**TASK DETAILS:** Pick out each line below containing "With".

[Opening DATASET CONTENT section]

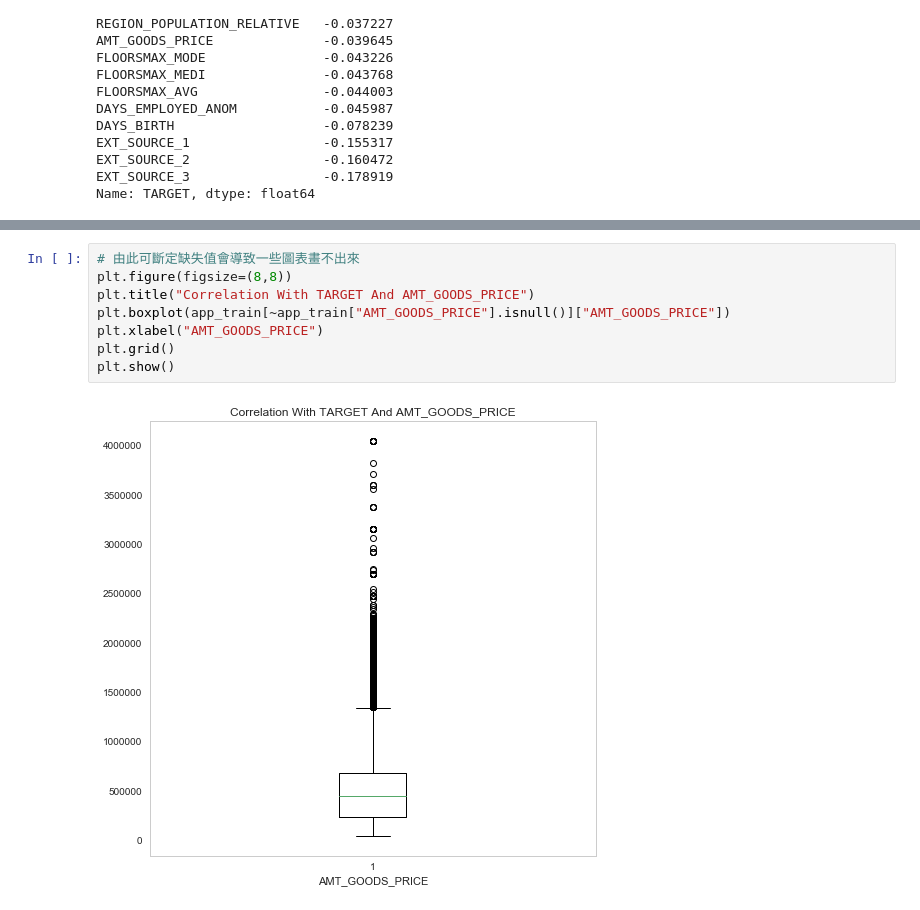
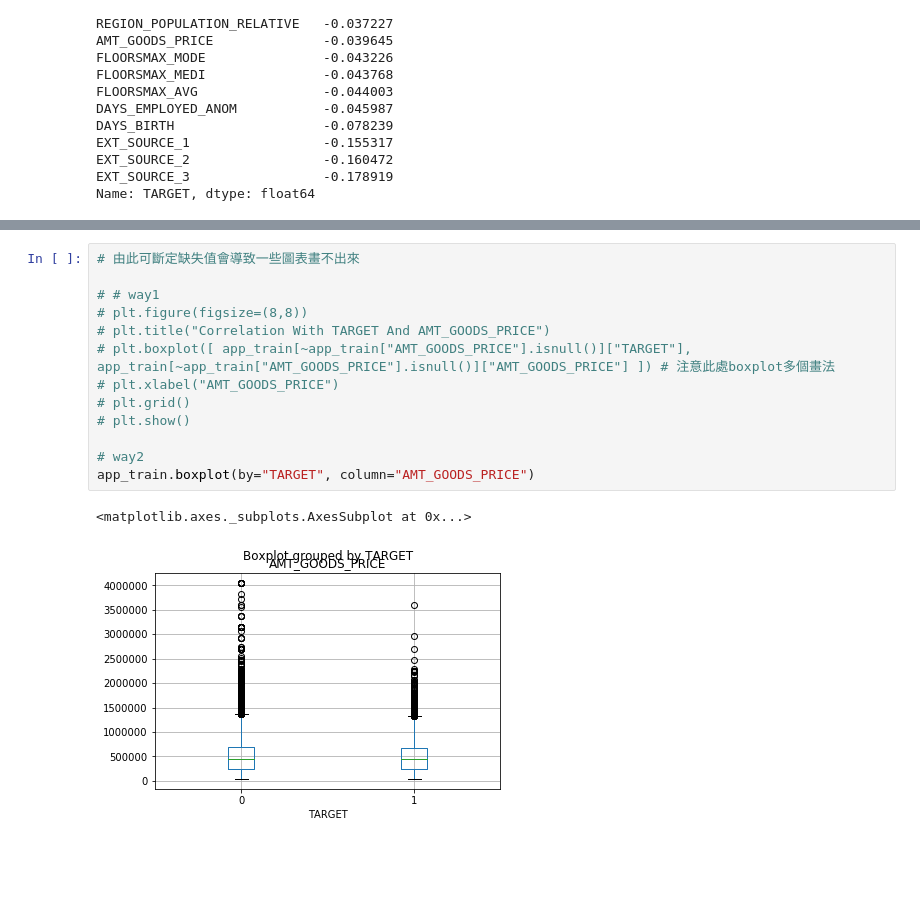
Before and after one commit to gn0262487838/100_day_marathon_for_ML, a Jupyter notebook: D15/Day_015_HW.ipynb, the cells around one changed output, grey strips where cells are left out. Saved outputs shown, nothing was run; the diff lists cells and outputs as text; blank space fills up the shorter version.

```diff
--- a/D15/Day_015_HW.ipynb
+++ b/D15/Day_015_HW.ipynb
@@ -157,13 +157,19 @@ plt.show()
 # %%
 # 由此可斷定缺失值會導致一些圖表畫不出來
-plt.figure(figsize=(8,8))
-plt.title("Correlation With TARGET And AMT_GOODS_PRICE")
-plt.boxplot(app_train[~app_train["AMT_GOODS_PRICE"].isnull()]["AMT_GOODS_PRICE"])
-plt.xlabel("AMT_GOODS_PRICE")
-plt.grid()
-plt.show()
+
+# # way1
+# plt.figure(figsize=(8,8))
+# plt.title("Correlation With TARGET And AMT_GOODS_PRICE")
+# plt.boxplot([ app_train[~app_train["AMT_GOODS_PRICE"].isnull()]["TARGET"], app_train[~app_train["AMT_GOODS_PRICE"].isnull()]["AMT_GOODS_PRICE"] ]) # 注意此處boxplot多個畫法
+# plt.xlabel("AMT_GOODS_PRICE")
+# plt.grid()
+# plt.show()
+
+# way2
+app_train.boxplot(by="TARGET", column="AMT_GOODS_PRICE")
 # %% [output]
+<matplotlib.axes._subplots.AxesSubplot at 0x...>
-[figure, old version]
+[figure, new version]
 # %%
 plt.figure(figsize=(8,8))
 plt.title("Correlation With TARGET And AMT_GOODS_PRICE - 3")
```
Also changed, not shown: parts of 4 cells of this notebook, 1 other file.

[Closing DATASET CONTENT section]

**OUTPUT OF THE EXERCISE:**
-plt.title("Correlation With TARGET And AMT_GOODS_PRICE")
+# plt.title("Correlation With TARGET And AMT_GOODS_PRICE")
 plt.title("Correlation With TARGET And AMT_GOODS_PRICE - 3")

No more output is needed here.